As the World Economic Forum suggests gender parity is 200 years away, a look at how researching and writing about women from the past 600 years give me purpose and motivation, and constantly remind me that another 200 years is far too long.

What the treatment of two of history’s original “nasty women,” Mary Hays and Mary Darby Robinson, can tell us about how society has long consigned outspoken women to infamy or obliteration.

How the dangerously powerful words of two of history’s original “nasty women,” Olympe de Gouges and Mary Wollstonecraft, were silenced, suppressed, and nearly lost to history.

“The prisoners could be forgiven for looking with fear upon the buses that arrived at the concentration camps in the spring of 1945. Transports had brought them to places like Ravensbrück, Auschwitz, Bergen-Belsen, Dachau. Transports had taken their loved ones to horrific deaths. Despite the rumors of rescue, it seemed more likely to be a cruel Nazi ploy.”

Read more in “When Sweden Rescued 31,000 Non-Swedes From Nazi Germany

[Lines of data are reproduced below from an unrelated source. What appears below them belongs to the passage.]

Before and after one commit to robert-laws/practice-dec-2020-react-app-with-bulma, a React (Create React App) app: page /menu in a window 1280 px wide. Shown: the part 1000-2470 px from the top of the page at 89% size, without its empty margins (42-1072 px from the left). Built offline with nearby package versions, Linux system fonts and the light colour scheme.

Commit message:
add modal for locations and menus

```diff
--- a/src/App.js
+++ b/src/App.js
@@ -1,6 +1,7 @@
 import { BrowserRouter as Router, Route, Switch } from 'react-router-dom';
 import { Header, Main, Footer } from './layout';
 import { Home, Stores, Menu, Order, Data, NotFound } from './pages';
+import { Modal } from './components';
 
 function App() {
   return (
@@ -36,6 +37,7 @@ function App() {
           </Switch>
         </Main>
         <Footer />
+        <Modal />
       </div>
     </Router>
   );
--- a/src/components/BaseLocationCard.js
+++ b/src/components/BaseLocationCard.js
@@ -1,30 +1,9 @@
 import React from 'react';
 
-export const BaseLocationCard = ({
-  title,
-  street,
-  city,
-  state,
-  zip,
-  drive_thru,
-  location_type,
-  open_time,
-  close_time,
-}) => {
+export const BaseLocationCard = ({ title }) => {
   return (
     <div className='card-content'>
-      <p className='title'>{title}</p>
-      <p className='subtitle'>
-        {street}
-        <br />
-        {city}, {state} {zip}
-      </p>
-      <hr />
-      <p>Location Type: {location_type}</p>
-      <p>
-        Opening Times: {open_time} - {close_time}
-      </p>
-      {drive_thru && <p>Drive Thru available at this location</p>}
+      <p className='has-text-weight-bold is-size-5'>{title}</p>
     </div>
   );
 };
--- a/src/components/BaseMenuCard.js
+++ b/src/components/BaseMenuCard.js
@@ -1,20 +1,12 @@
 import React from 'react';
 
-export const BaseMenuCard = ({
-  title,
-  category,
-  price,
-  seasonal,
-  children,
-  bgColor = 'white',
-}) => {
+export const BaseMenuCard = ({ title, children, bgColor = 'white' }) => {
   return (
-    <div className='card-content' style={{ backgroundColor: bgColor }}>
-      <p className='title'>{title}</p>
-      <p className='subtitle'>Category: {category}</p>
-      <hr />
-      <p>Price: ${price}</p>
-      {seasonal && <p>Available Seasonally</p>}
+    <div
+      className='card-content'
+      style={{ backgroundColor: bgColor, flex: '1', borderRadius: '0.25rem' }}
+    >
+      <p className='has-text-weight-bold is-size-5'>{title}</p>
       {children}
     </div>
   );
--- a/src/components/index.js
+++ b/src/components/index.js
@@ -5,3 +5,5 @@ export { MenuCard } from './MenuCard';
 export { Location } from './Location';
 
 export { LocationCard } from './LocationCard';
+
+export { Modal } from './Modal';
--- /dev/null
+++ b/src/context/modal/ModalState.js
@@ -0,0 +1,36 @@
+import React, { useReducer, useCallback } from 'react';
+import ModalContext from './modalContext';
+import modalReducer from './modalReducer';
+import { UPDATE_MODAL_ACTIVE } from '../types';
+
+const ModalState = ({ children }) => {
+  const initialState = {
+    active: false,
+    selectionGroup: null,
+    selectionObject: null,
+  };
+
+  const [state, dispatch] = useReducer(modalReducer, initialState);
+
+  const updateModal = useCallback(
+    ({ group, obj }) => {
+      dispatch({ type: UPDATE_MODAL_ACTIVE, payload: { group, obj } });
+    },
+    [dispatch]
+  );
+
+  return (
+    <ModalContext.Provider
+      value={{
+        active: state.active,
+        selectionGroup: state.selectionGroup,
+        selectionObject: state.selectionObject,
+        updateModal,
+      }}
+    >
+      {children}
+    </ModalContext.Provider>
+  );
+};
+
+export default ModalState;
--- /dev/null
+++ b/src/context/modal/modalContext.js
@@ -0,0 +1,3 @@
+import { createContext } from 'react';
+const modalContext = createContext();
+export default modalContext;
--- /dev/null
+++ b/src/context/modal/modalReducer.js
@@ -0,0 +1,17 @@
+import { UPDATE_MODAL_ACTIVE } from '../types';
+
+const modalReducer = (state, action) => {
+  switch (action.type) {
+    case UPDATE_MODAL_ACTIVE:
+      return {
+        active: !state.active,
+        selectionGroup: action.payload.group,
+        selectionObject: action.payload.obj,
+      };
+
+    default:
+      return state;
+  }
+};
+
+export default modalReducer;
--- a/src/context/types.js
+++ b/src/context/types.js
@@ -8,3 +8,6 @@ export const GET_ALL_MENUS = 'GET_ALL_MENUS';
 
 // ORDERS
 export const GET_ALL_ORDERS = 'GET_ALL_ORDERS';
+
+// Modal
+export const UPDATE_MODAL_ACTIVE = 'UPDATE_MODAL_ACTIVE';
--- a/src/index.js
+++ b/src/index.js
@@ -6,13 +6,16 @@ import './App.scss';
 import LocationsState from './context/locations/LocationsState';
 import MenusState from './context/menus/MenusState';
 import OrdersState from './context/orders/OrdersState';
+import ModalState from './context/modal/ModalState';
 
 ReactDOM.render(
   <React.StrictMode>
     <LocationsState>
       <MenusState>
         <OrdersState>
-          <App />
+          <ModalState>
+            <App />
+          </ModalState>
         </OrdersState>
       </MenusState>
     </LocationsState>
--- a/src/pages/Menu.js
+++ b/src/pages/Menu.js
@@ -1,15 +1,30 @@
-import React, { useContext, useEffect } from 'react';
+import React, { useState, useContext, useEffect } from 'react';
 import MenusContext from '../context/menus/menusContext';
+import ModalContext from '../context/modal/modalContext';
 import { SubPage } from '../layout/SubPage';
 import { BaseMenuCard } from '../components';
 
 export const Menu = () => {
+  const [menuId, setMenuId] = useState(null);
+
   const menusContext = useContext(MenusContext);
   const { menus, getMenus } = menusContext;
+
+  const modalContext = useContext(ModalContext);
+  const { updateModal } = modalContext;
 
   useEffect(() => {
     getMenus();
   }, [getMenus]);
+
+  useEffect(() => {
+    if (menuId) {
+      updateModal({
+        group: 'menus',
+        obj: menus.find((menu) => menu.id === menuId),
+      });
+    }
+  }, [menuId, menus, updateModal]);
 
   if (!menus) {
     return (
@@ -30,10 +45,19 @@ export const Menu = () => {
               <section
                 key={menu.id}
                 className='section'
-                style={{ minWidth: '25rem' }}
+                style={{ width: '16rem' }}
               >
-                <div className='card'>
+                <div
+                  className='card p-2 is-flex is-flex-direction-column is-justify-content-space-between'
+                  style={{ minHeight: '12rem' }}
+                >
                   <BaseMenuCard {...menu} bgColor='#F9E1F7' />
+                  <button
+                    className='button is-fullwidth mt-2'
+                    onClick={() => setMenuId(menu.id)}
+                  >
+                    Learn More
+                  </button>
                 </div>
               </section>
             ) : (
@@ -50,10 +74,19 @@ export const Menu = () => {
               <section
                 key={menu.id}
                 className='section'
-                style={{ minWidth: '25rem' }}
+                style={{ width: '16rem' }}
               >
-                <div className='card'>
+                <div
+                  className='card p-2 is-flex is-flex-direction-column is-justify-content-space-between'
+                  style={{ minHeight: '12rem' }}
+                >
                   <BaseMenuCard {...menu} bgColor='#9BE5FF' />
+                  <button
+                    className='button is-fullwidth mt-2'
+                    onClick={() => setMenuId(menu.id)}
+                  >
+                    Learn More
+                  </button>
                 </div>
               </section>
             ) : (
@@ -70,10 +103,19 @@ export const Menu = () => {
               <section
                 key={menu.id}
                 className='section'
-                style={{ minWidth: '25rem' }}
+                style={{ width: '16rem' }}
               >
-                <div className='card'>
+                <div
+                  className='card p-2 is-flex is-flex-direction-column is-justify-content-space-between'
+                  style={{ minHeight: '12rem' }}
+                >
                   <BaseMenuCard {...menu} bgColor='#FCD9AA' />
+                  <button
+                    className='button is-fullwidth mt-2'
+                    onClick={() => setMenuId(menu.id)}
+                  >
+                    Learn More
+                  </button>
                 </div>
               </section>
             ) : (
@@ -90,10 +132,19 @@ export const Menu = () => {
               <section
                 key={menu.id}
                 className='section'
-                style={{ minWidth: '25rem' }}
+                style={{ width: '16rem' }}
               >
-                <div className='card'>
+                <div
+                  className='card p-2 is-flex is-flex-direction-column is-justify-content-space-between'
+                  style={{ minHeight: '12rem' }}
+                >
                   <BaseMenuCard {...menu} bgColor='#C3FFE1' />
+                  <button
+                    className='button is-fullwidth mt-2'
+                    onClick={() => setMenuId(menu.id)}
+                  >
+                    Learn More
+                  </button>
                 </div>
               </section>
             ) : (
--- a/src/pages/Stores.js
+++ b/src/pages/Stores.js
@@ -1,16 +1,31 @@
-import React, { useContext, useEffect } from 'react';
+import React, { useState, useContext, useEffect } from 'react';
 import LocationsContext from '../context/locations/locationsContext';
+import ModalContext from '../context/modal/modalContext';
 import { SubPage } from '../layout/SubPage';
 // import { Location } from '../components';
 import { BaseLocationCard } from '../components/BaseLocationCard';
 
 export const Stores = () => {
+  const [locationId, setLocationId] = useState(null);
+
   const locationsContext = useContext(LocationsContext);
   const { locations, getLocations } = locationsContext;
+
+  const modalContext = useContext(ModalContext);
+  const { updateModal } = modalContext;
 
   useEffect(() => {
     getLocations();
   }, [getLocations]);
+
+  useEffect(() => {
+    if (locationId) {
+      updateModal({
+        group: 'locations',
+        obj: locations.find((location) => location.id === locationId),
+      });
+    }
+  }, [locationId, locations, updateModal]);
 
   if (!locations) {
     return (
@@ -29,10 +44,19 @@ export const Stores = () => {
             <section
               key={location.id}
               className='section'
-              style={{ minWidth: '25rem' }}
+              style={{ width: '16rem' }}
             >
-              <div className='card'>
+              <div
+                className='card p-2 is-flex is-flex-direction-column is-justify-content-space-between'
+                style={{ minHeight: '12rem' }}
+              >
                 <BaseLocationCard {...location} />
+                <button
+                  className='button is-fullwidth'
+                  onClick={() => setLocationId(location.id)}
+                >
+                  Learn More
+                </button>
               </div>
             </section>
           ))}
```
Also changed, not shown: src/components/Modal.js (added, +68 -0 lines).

Almost 350 years after it was written, the feminist philosophy of François Poullain de la Barre still resonates on subjects like gender, prejudice, intersectionality, and the role of men in women’s fight for equality.